Falling oil prices are going straight to airlines’ bottom lines, according to a new report from IATA, and U.S. airlines are leading the way.
Worldwide profit is projected to rise to $25.0 billion in 2015.
IATA credited lower oil prices and stronger GDP growth as the main drivers behind improved profits. Oil prices have fallen substantially in recent months, and this is expected to continue into 2015, with the full-year average price expected to be $85 per barrel. If that projection holds, it will be the first time that the average oil price has fallen below $100 per barrel since 2010, when oil averaged $79.40 per barrel.
Globally, fares should fall about 5%, but not in the U.S., where carriers continue to maintain capacity discipline and continue to benefit from industry consolidation. Outside the U.S. there is some excess capacity, said industry analyst Robert Mann.
He predicted that U.S. carriers will invest in infrastructure improvements rather than cut fares.
North American airlines will have the highest net profit in 2015 at $13.2 billion (up from $11.9 billion in 2014), IATA projected.

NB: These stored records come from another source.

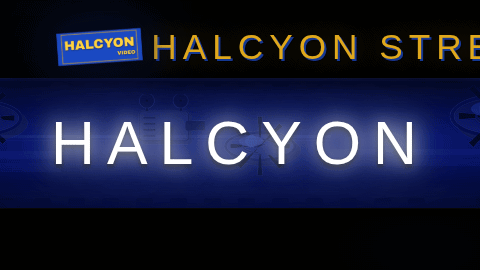
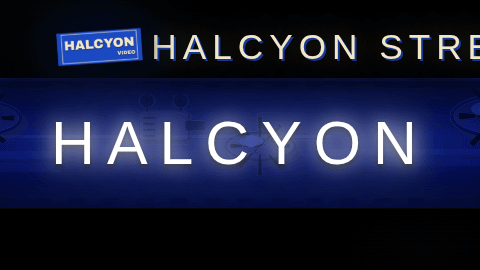
2.5D: the flat stylesheet still wore the old gold
The 2026-08-13 de-gold moved palette.secondary/accent to cream and every 3D
surface followed, because they read the token. flat.css did not: it had the
pre-de-gold brass #e0a81c written out as rgba(224, 168, 28, a) in nineteen
places — card borders, the focus ring and its outer halo, the row-header
dashes, the menu focus box, the detail-overlay chrome — so 2.5D mode kept
rendering the livery the rest of the app had left behind. Two of its own
header rules already took the token and were sitting next to a hardcoded
neighbour, which is how it went unnoticed.

All nineteen now take --bb-secondary-rgb, the value themes.ts already
publishes from the active palette (so a brand pack repaints 2.5D the same way
it repaints the store). The two --bb-secondary-rgb fallbacks that still spelled
the gold out are cream now too, so the token and its fallback agree.

Found while reshooting the README screenshots: flat-libraries.jpg came back
gold from a tree whose 3D shots were all cream.

Claude-Session: https://claude.ai/code/session_015ao5sS692CKaLMuQUqMGGK

Changed region(s): [[0.125, 0.0889, 0.75, 0.237], [0.7812, 0.1185, 1.0, 0.237]]

diff --git a/src/flat/flat.css b/src/flat/flat.css
@@ -93,7 +93,7 @@
   text-shadow:
     2px 2px 0 rgba(var(--bb-primary-rgb, 15, 77, 58), 0.75),
     3px 3px 0 rgba(0, 0, 0, 0.5),
-    0 0 28px rgba(var(--bb-secondary-rgb, 201, 162, 39), 0.3);
+    0 0 28px rgba(var(--bb-secondary-rgb, 242, 232, 201), 0.3);
   margin: 0;
   text-transform: uppercase;
   white-space: nowrap;
@@ -110,7 +110,7 @@
   padding: 3px 16px;
   border-radius: 4px;
   background: rgba(0, 0, 0, 0.4);
-  border: 1px solid rgba(var(--bb-secondary-rgb, 201, 162, 39), 0.3);
+  border: 1px solid rgba(var(--bb-secondary-rgb, 242, 232, 201), 0.3);
   white-space: nowrap;
 }
 
@@ -214,7 +214,10 @@
    LIBRARY CARDS — Glossy Blue Metal Tickets
    Each card is surfaced like the logo's ticket: deep blue with a subtle
    center-to-edge gradient, a metallic shimmer sweep on hover, and a
-   golden border that glows on focus.
+   house-ink border that glows on focus. That ink is `--bb-secondary-rgb`
+   (themes.ts sets it from the active palette), never a literal — the whole
+   file used to hardcode the pre-2026-08-13 gold #e0a81c, so 2.5D mode kept
+   wearing the old livery after the 3D store moved to cream.
    ═══════════════════════════════════════════════════════════════════════════ */
 
 .flat-library-grid {
@@ -244,7 +247,7 @@
       rgba(18, 50, 132,  0.65) 70%,
       rgba(14, 40, 107,  0.6) 100%
     );
-  border: 1.5px solid rgba(224, 168, 28,  0.35);
+  border: 1.5px solid rgba(var(--bb-secondary-rgb, 242, 232, 201), 0.35);
   border-radius: 16px;
   padding: 34px 30px 26px;
   display: flex;
@@ -324,11 +327,11 @@
 .flat-library-card:focus,
 .flat-library-card.is-focused {
   transform: translateY(-10px) rotateX(2deg);
-  border-color: rgba(224, 168, 28,  0.75);
+  border-color: rgba(var(--bb-secondary-rgb, 242, 232, 201), 0.75);
   box-shadow:
     0 22px 52px rgba(0, 0, 0, 0.65),
     0 0 36px rgba(26, 73, 194,  0.3),
-    0 0 64px rgba(224, 168, 28,  0.1),
+    0 0 64px rgba(var(--bb-secondary-rgb, 242, 232, 201), 0.1),
     inset 4px -4px 0 rgba(0, 0, 0, 0.38),
     inset -1px 1px 0 rgba(255, 255, 255, 0.1);
   outline: none;
@@ -344,8 +347,8 @@
 .flat-library-card:focus,
 .flat-library-card.is-focused {
   box-shadow:
-    0 0 0 3px rgba(224, 168, 28,  0.9),
-    0 0 0 8px rgba(224, 168, 28,  0.18),
+    0 0 0 3px rgba(var(--bb-secondary-rgb, 242, 232, 201), 0.9),
+    0 0 0 8px rgba(var(--bb-secondary-rgb, 242, 232, 201), 0.18),
     0 22px 52px rgba(0, 0, 0, 0.65),
     0 0 36px rgba(26, 73, 194,  0.3),
     inset 4px -4px 0 rgba(0, 0, 0, 0.38);
@@ -398,10 +401,10 @@
   letter-spacing: 1.5px;
   margin: 0;
   padding: 5px 16px 4px;
-  border: 1px dashed rgba(224, 168, 28,  0.65);
+  border: 1px dashed rgba(var(--bb-secondary-rgb, 242, 232, 201), 0.65);
   border-radius: 999px;
-  background: rgba(224, 168, 28,  0.06);
-  text-shadow: 0 0 8px rgba(224, 168, 28,  0.25);
+  background: rgba(var(--bb-secondary-rgb, 242, 232, 201), 0.06);
+  text-shadow: 0 0 8px rgba(var(--bb-secondary-rgb, 242, 232, 201), 0.25);
   position: relative;
   z-index: 2;
 }
@@ -562,11 +565,11 @@
 }
 
 .case.is-focused .case__front {
-  border-color: rgba(224, 168, 28,  0.85);
+  border-color: rgba(var(--bb-secondary-rgb, 242, 232, 201), 0.85);
   box-shadow:
     inset 0 0 14px rgba(255, 255, 255, 0.1),
-    0 0 0 1.5px rgba(224, 168, 28,  0.55),
-    0 0 24px rgba(224, 168, 28,  0.3);
+    0 0 0 1.5px rgba(var(--bb-secondary-rgb, 242, 232, 201), 0.55),
+    0 0 24px rgba(var(--bb-secondary-rgb, 242, 232, 201), 0.3);
 }
 
 /* Spine */
@@ -680,7 +683,7 @@
   margin: 8px 0;
   text-shadow:
     1px 1px 2px rgba(0, 0, 0, 0.5),
-    0 0 4px rgba(224, 168, 28,  0.2);
+    0 0 4px rgba(var(--bb-secondary-rgb, 242, 232, 201), 0.2);
 }
 
 /* Clamshell tray */
@@ -931,7 +934,7 @@
   color: #ffffff;
   text-shadow:
     0 4px 12px rgba(0, 0, 0, 0.5),
-    0 0 20px rgba(224, 168, 28,  0.1);
+    0 0 20px rgba(var(--bb-secondary-rgb, 242, 232, 201), 0.1);
   border-left: 5px solid var(--bb-secondary, #f2e8c9);
   padding-left: 16px;
   text-transform: uppercase;
@@ -1469,11 +1472,11 @@
 
 .flat-search-input-wrapper:has(.flat-search-input.is-focused),
 .flat-search-input-wrapper:has(.flat-search-input:focus) {
-  border-color: rgba(224, 168, 28,  0.6);
+  border-color: rgba(var(--bb-secondary-rgb, 242, 232, 201), 0.6);
   background: rgba(255, 255, 255, 0.05);
   box-shadow:
     0 12px 44px rgba(0, 0, 0, 0.6),
-    0 0 22px rgba(224, 168, 28,  0.12);
+    0 0 22px rgba(var(--bb-secondary-rgb, 242, 232, 201), 0.12);
 }
 
 .flat-search-icon {
@@ -1526,10 +1529,10 @@
 }
 
 .flat-search-results-grid .case.is-focused .case__front {
-  border: 1.5px solid rgba(224, 168, 28,  0.85);
+  border: 1.5px solid rgba(var(--bb-secondary-rgb, 242, 232, 201), 0.85);
   box-shadow:
     inset 0 0 10px rgba(255, 255, 255, 0.1),
-    0 0 20px rgba(224, 168, 28,  0.3);
+    0 0 20px rgba(var(--bb-secondary-rgb, 242, 232, 201), 0.3);
 }
 
 /* ═══════════════════════════════════════════════════════════════════════════
@@ -1558,7 +1561,7 @@
 .flat-search-empty-icon {
   font-size: 4rem;
   margin-bottom: 24px;
-  filter: drop-shadow(0 0 18px rgba(224, 168, 28,  0.3));
+  filter: drop-shadow(0 0 18px rgba(var(--bb-secondary-rgb, 242, 232, 201), 0.3));
   animation: flat-float 3s ease-in-out 3;
 }
 
@@ -1721,7 +1724,7 @@
   outline: none;
 }
 
-.flat-menu-item.is-focused { box-shadow: 0 0 0 2px rgba(224, 168, 28,  0.45); }
+.flat-menu-item.is-focused { box-shadow: 0 0 0 2px rgba(var(--bb-secondary-rgb, 242, 232, 201), 0.45); }
 
 .flat-menu-item-icon {
   width: 18px;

North American carriers’ net profit margin of about 6% of revenue is more than double that of carriers based in Asia Pacific, Europe, Latin America and the Middle East, IATA said.